It is not necessary in laparoscopy, unlike other surgical techniques, to place the patient on the operating table in a position that imposes significant constraints on the spine that can cause post-operative sciatic pain.
How long does a radical prostatectomy with laparoscopy take?
This surgery requires an average of 3 hours of operating time, depending on the difficulties encountered and the possible need to perform a lymph node dissection (lymphadenectomy).
Its duration when performed by a trained surgeon in the practice of laparoscopy is no longer than the standard open radical prostatectomy.
However the postoperative period is more comfortable with the laparoscopic approach and the amount of antalgesic medication needed to combat immediate post-operative pain is significantly reduced.
After surgery, the patient wakes up quickly and is monitored in a post operation post-op unit located in the operating theater.
The patient then later returns to their room.
The urinary catheter, which drains the bladder’s urine and is put in place by the surgeon at the end of the operation to allow cicatrization of the suture between the bladder and the urethra (vesicourethral anastomosis) and on average, may be withdrawn seven days after the procedure.
In our practice, the catheter is removed by the radiologist during opacification that verifies the cicatrization of the anastomosis. This examination is performed externally, because the patient usually leaves the clinic with the catheter between the 3rd and the 5th postoperative day.
What are the advantages of radical prostatectomy with laparoscopy?
Classical radical prostatectomy
Conventional open radical prostatectomy for the removal of prostate cancer requires a vertical incision on the lower part of the abdomen from the navel to the pubis.
Exposing the operative field is complicated because the prostate is difficult for the surgeon to access and because the bottom of the pelvis, is an area readily hemorrhagic for surgery.

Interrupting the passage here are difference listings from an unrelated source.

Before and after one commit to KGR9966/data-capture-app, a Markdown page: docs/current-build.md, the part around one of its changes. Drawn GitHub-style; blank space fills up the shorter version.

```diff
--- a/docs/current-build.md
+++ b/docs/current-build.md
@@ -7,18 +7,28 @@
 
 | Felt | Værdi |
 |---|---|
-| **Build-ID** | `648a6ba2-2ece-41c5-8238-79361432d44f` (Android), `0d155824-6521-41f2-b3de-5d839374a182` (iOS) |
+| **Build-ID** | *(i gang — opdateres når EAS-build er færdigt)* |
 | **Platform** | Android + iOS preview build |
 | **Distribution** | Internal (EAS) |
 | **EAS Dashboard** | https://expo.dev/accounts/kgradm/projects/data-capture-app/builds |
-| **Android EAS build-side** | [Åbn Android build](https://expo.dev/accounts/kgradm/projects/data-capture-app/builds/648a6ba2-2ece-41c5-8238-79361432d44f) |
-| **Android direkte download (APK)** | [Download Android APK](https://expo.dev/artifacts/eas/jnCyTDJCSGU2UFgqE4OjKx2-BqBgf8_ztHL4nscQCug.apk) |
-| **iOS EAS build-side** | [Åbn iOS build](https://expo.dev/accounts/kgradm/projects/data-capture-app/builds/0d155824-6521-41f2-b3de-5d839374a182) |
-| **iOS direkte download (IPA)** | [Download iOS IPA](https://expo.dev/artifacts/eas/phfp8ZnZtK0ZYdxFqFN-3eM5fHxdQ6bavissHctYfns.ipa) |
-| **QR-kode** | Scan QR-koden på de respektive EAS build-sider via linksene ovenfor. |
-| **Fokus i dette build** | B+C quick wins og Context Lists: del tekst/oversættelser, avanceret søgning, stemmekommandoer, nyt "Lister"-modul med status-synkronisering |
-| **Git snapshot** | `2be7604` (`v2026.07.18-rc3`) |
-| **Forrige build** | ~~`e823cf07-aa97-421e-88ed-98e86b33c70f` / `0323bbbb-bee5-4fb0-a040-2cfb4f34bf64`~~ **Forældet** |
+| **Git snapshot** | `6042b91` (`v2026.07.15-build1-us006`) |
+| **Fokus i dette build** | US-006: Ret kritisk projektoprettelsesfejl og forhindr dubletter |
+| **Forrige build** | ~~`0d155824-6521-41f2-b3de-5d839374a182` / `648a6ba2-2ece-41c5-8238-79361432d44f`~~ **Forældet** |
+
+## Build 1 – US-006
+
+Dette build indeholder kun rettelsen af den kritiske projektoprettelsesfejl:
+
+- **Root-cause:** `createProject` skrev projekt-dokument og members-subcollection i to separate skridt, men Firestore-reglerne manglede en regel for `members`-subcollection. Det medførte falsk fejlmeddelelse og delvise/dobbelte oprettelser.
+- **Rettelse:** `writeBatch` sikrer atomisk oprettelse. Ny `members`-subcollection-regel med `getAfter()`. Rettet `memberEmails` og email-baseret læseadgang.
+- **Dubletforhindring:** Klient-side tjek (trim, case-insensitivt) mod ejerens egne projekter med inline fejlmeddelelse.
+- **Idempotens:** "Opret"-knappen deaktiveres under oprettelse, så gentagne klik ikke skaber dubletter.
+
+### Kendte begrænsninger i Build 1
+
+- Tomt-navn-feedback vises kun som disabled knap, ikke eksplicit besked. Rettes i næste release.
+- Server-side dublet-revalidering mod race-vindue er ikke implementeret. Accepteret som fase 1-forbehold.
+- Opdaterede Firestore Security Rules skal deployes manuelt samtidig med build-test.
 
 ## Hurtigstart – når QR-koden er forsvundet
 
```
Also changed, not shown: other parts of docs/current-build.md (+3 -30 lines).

Specific facilities are described by some surgeons to facilitate exposure, with hypercambrure of the spine or limbs below the pelvis, both of which can cause nerve stretching.
Prostatectomy with Laparoscopy
Micro-invasive surgery by laparoscopy, whether conventional or robot-assisted requires only 5-6 small incisions of 5 to 12 millimeters in length in order to introduce the optical of the endoscope and the surgical instruments (keyhole incisions).
Laparoscopic prostatectomy offers the surgeon a magnified view of the operative field (up to 30 times magnification) allowing unprecedented precision in the removal of the prostate.
Bleeding during the procedure is also significantly reduced because the low-pressure venous system is maintained by the abdominal hypertension created by the gas, and the use of blood transfusions is not usually needed.
Additional benefits :
A reduction in the duration of hospitalization (on average patients leave 4 days after the procedure with their urinary catheter that is removed by a nurse at their home, or in our practice by the radiologist after opacification) and faster recovery time;
A reduction in postoperative pain making administration of analgesic drugs virtually unnecessary;
A shorter convalescence period;
A faster return to their day to day activities including their professional lives;
A reduction in the frequency of occurrence of postoperative eventrations and other complications of the wall due to short incisions.
Recovery of erections (when the neurovascular bundles can be preserved) and continence is comparable to conventional “open” operations.
Patients are informed prior to the completion of the procedure of the possibility of achieving it by laparoscopy, under the condition of not being forced to convert intraoperatively to a classic open surgery due to unforeseen complications encountered.
This is a rare eventuality.